### [Exercise objective]
An exact copy of the records below is needed, with every picture left out.

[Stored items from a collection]
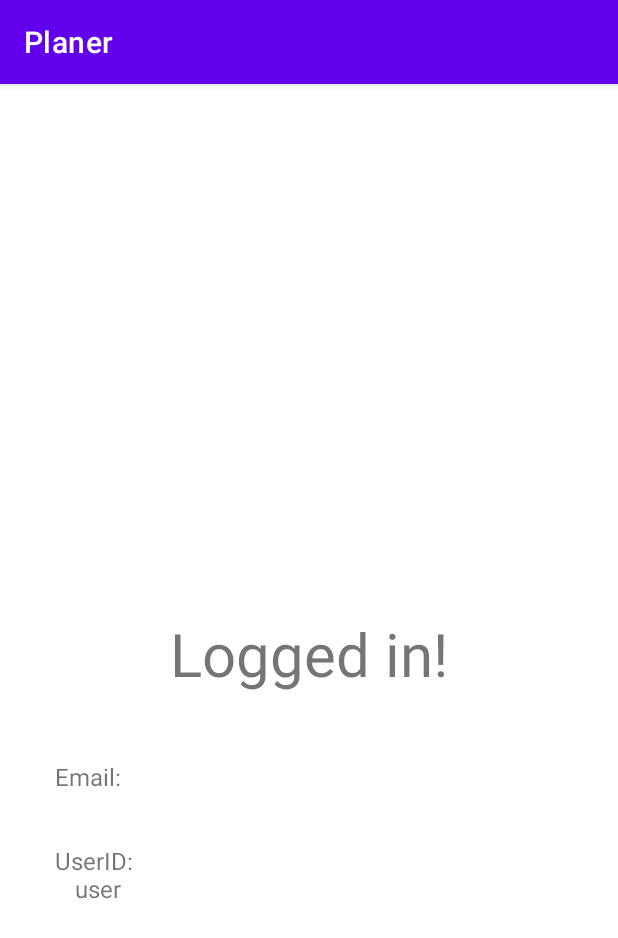
After one commit to sehyun-kelly/Android-Java-Planer, an Android app: the SecondActivity screen opened directly, with no data from a screen before it, on a phone screen of 412 x 824 dp. The commit adds this screen. Shown: the top 938 px of the screen. Run offline under Robolectric (Android 15) with nearby library versions, the phone set to English and light mode, and no system bars; our stand-ins replace Firebase (no records; nobody signed in at launch, a user with empty details on screens opened directly).

Commit message:
Implemented authentication + SecondActivity to demo user data retrieval.

```diff
--- /dev/null
+++ b/app/src/main/java/com/example/planer/SecondActivity.java
@@ -0,0 +1,28 @@
+package com.example.planer;
+
+import androidx.appcompat.app.AppCompatActivity;
+
+import android.os.Bundle;
+import android.widget.TextView;
+
+import com.google.firebase.auth.FirebaseUser;
+import com.google.firebase.auth.FirebaseAuth;
+
+public class SecondActivity extends AppCompatActivity {
+
+    FirebaseAuth mAuth;
+
+    @Override
+    protected void onCreate(Bundle savedInstanceState) {
+        super.onCreate(savedInstanceState);
+        setContentView(R.layout.activity_second);
+        FirebaseUser user = mAuth.getInstance().getCurrentUser();
+
+        TextView currUser = (TextView)findViewById(R.id.userID);
+        String email = user.getEmail();
+        String uid = user.getUid();
+        String result = "Email:\n\t" + email + "\n\n" + "UserID:\n\t" + uid + "\n\n";
+        currUser.setText(result);
+
+    }
+}
--- /dev/null
+++ b/app/src/main/res/layout/activity_second.xml
@@ -0,0 +1,33 @@
+<?xml version="1.0" encoding="utf-8"?>
+<androidx.constraintlayout.widget.ConstraintLayout xmlns:android="http://schemas.android.com/apk/res/android"
+    xmlns:app="http://schemas.android.com/apk/res-auto"
+    xmlns:tools="http://schemas.android.com/tools"
+    android:layout_width="match_parent"
+    android:layout_height="match_parent"
+    tools:context=".SecondActivity">
+
+    <TextView
+        android:id="@+id/textView"
+        android:layout_width="287dp"
+        android:layout_height="63dp"
+        android:text="@string/logged_in"
+        android:textAlignment="center"
+        android:textSize="40sp"
+        app:layout_constraintBottom_toBottomOf="parent"
+        app:layout_constraintEnd_toEndOf="parent"
+        app:layout_constraintStart_toStartOf="parent"
+        app:layout_constraintTop_toTopOf="parent" />
+
+    <TextView
+        android:id="@+id/userID"
+        android:layout_width="339dp"
+        android:layout_height="152dp"
+        android:text="%currUser%"
+        android:textAlignment="viewStart"
+        android:textSize="16sp"
+        app:layout_constraintBottom_toBottomOf="parent"
+        app:layout_constraintEnd_toEndOf="parent"
+        app:layout_constraintStart_toStartOf="parent"
+        app:layout_constraintTop_toBottomOf="@+id/textView"
+        app:layout_constraintVertical_bias="0.173" />
+</androidx.constraintlayout.widget.ConstraintLayout>
--- a/app/src/main/res/values/strings.xml
+++ b/app/src/main/res/values/strings.xml
@@ -6,4 +6,5 @@
     <string name="enter_your_password">Enter your password</string>
     <string name="sign_up">Sign Up</string>
     <string name="log_in">Log In</string>
+    <string name="logged_in">Logged in!</string>
 </resources>
```
Also changed, not shown: app/src/main/AndroidManifest.xml (+7 -0 lines), app/src/main/java/com/example/planer/MainActivity.java (+77 -0 lines), app/src/main/res/layout/activity_main.xml (+38 -35 lines).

### [Worked solution]
After one commit to sehyun-kelly/Android-Java-Planer, an Android app: the SecondActivity screen opened directly, with no data from a screen before it, on a phone screen of 412 x 824 dp. The commit adds this screen. Shown: the top 938 px of the screen. Run offline under Robolectric (Android 15) with nearby library versions, the phone set to English and light mode, and no system bars; our stand-ins replace Firebase (no records; nobody signed in at launch, a user with empty details on screens opened directly).

Commit message:
Implemented authentication + SecondActivity to demo user data retrieval.

```diff
--- /dev/null
+++ b/app/src/main/java/com/example/planer/SecondActivity.java
@@ -0,0 +1,28 @@
+package com.example.planer;
+
+import androidx.appcompat.app.AppCompatActivity;
+
+import android.os.Bundle;
+import android.widget.TextView;
+
+import com.google.firebase.auth.FirebaseUser;
+import com.google.firebase.auth.FirebaseAuth;
+
+public class SecondActivity extends AppCompatActivity {
+
+    FirebaseAuth mAuth;
+
+    @Override
+    protected void onCreate(Bundle savedInstanceState) {
+        super.onCreate(savedInstanceState);
+        setContentView(R.layout.activity_second);
+        FirebaseUser user = mAuth.getInstance().getCurrentUser();
+
+        TextView currUser = (TextView)findViewById(R.id.userID);
+        String email = user.getEmail();
+        String uid = user.getUid();
+        String result = "Email:\n\t" + email + "\n\n" + "UserID:\n\t" + uid + "\n\n";
+        currUser.setText(result);
+
+    }
+}
--- /dev/null
+++ b/app/src/main/res/layout/activity_second.xml
@@ -0,0 +1,33 @@
+<?xml version="1.0" encoding="utf-8"?>
+<androidx.constraintlayout.widget.ConstraintLayout xmlns:android="http://schemas.android.com/apk/res/android"
+    xmlns:app="http://schemas.android.com/apk/res-auto"
+    xmlns:tools="http://schemas.android.com/tools"
+    android:layout_width="match_parent"
+    android:layout_height="match_parent"
+    tools:context=".SecondActivity">
+
+    <TextView
+        android:id="@+id/textView"
+        android:layout_width="287dp"
+        android:layout_height="63dp"
+        android:text="@string/logged_in"
+        android:textAlignment="center"
+        android:textSize="40sp"
+        app:layout_constraintBottom_toBottomOf="parent"
+        app:layout_constraintEnd_toEndOf="parent"
+        app:layout_constraintStart_toStartOf="parent"
+        app:layout_constraintTop_toTopOf="parent" />
+
+    <TextView
+        android:id="@+id/userID"
+        android:layout_width="339dp"
+        android:layout_height="152dp"
+        android:text="%currUser%"
+        android:textAlignment="viewStart"
+        android:textSize="16sp"
+        app:layout_constraintBottom_toBottomOf="parent"
+        app:layout_constraintEnd_toEndOf="parent"
+        app:layout_constraintStart_toStartOf="parent"
+        app:layout_constraintTop_toBottomOf="@+id/textView"
+        app:layout_constraintVertical_bias="0.173" />
+</androidx.constraintlayout.widget.ConstraintLayout>
--- a/app/src/main/res/values/strings.xml
+++ b/app/src/main/res/values/strings.xml
@@ -6,4 +6,5 @@
     <string name="enter_your_password">Enter your password</string>
     <string name="sign_up">Sign Up</string>
     <string name="log_in">Log In</string>
+    <string name="logged_in">Logged in!</string>
 </resources>
```
Also changed, not shown: app/src/main/AndroidManifest.xml (+7 -0 lines), app/src/main/java/com/example/planer/MainActivity.java (+77 -0 lines), app/src/main/res/layout/activity_main.xml (+38 -35 lines).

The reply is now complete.